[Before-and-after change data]
::::::::
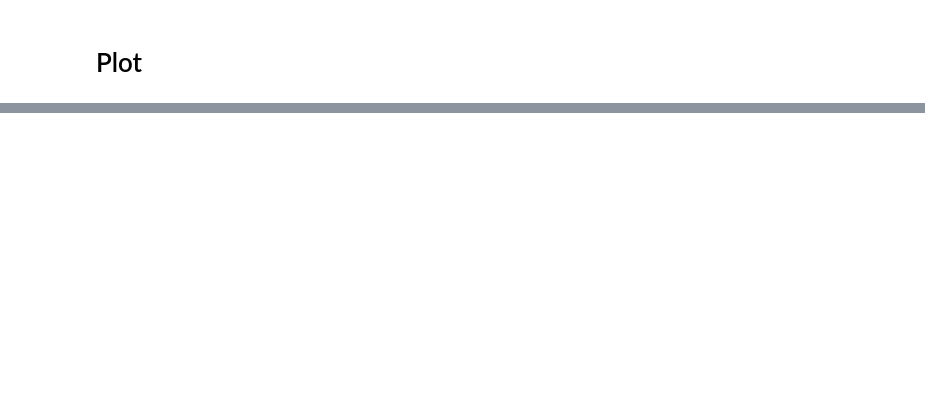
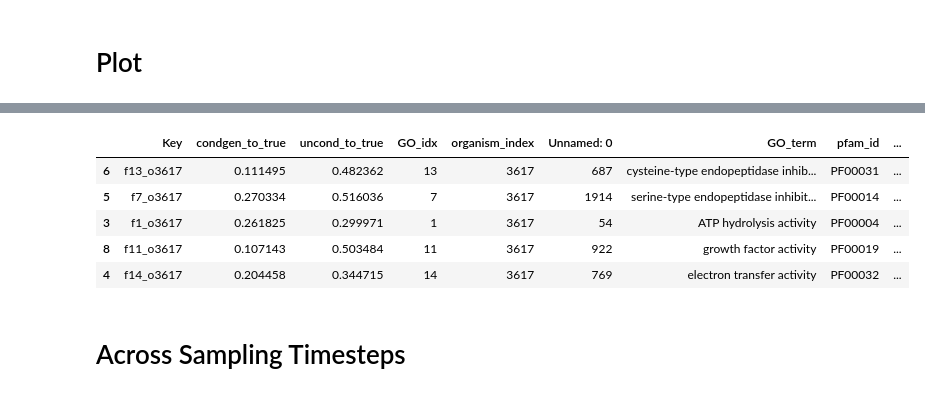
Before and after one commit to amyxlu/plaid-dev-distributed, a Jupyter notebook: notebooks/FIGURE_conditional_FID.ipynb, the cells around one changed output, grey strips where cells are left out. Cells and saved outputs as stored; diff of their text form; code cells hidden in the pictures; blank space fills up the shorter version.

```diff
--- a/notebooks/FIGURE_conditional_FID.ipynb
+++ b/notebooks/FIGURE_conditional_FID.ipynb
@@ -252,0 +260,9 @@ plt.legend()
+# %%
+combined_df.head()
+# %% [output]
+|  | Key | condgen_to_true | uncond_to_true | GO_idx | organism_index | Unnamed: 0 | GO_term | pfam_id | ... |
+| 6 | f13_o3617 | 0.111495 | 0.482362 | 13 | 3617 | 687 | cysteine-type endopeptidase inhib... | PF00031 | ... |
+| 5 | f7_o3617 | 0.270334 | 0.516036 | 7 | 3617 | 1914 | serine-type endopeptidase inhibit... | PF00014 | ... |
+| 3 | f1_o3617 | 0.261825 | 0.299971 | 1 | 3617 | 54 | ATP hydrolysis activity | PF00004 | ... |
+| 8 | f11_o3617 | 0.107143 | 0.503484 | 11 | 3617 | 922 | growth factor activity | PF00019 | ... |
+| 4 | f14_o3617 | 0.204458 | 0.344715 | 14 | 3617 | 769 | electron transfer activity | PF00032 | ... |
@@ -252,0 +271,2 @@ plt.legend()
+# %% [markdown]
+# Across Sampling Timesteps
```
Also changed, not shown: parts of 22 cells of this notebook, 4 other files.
::::::::
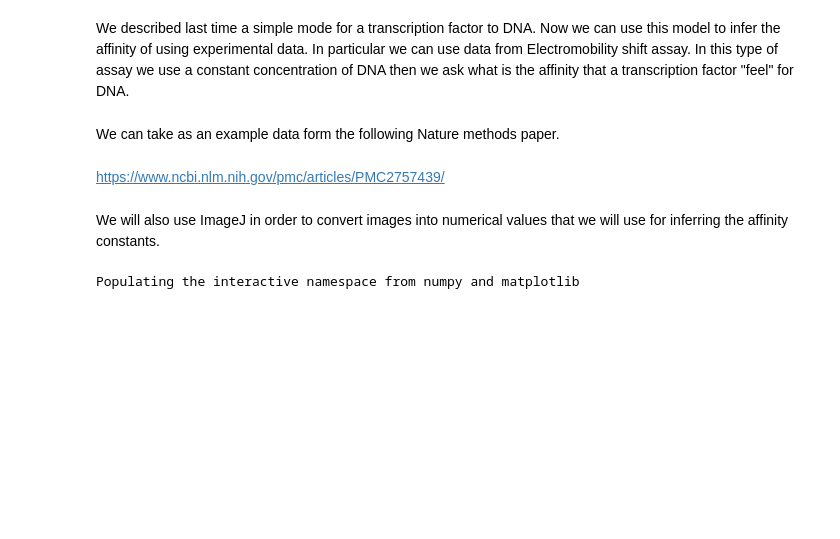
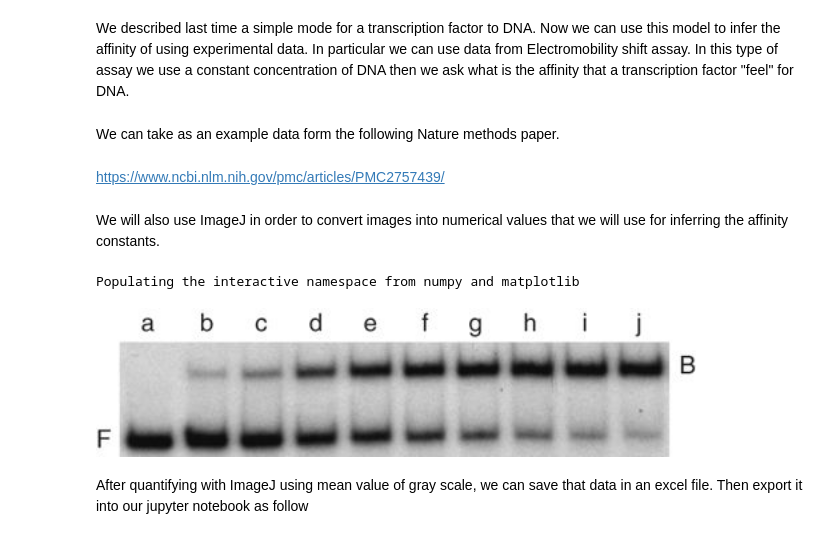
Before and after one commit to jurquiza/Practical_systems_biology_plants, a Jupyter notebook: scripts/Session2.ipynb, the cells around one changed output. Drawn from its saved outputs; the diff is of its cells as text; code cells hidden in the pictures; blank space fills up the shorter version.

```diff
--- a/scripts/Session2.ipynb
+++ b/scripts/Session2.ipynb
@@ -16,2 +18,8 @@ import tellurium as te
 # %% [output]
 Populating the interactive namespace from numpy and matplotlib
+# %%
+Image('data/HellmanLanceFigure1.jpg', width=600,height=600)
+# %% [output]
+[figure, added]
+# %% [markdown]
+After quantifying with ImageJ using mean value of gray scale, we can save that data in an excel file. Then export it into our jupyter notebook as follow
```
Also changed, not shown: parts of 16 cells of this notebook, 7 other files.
::::::::
> **TASK PROMPT**
Search the entries for the word "ipynb" and show every line that has it.

> **ANSWER TO THIS PROBLEM**
Before and after one commit to amyxlu/plaid-dev-distributed, a Jupyter notebook: notebooks/FIGURE_conditional_FID.ipynb, the cells around one changed output, grey strips where cells are left out. Cells and saved outputs as stored; diff of their text form; code cells hidden in the pictures; blank space fills up the shorter version.
--- a/notebooks/FIGURE_conditional_FID.ipynb
+++ b/notebooks/FIGURE_conditional_FID.ipynb
Before and after one commit to jurquiza/Practical_systems_biology_plants, a Jupyter notebook: scripts/Session2.ipynb, the cells around one changed output. Drawn from its saved outputs; the diff is of its cells as text; code cells hidden in the pictures; blank space fills up the shorter version.
--- a/scripts/Session2.ipynb
+++ b/scripts/Session2.ipynb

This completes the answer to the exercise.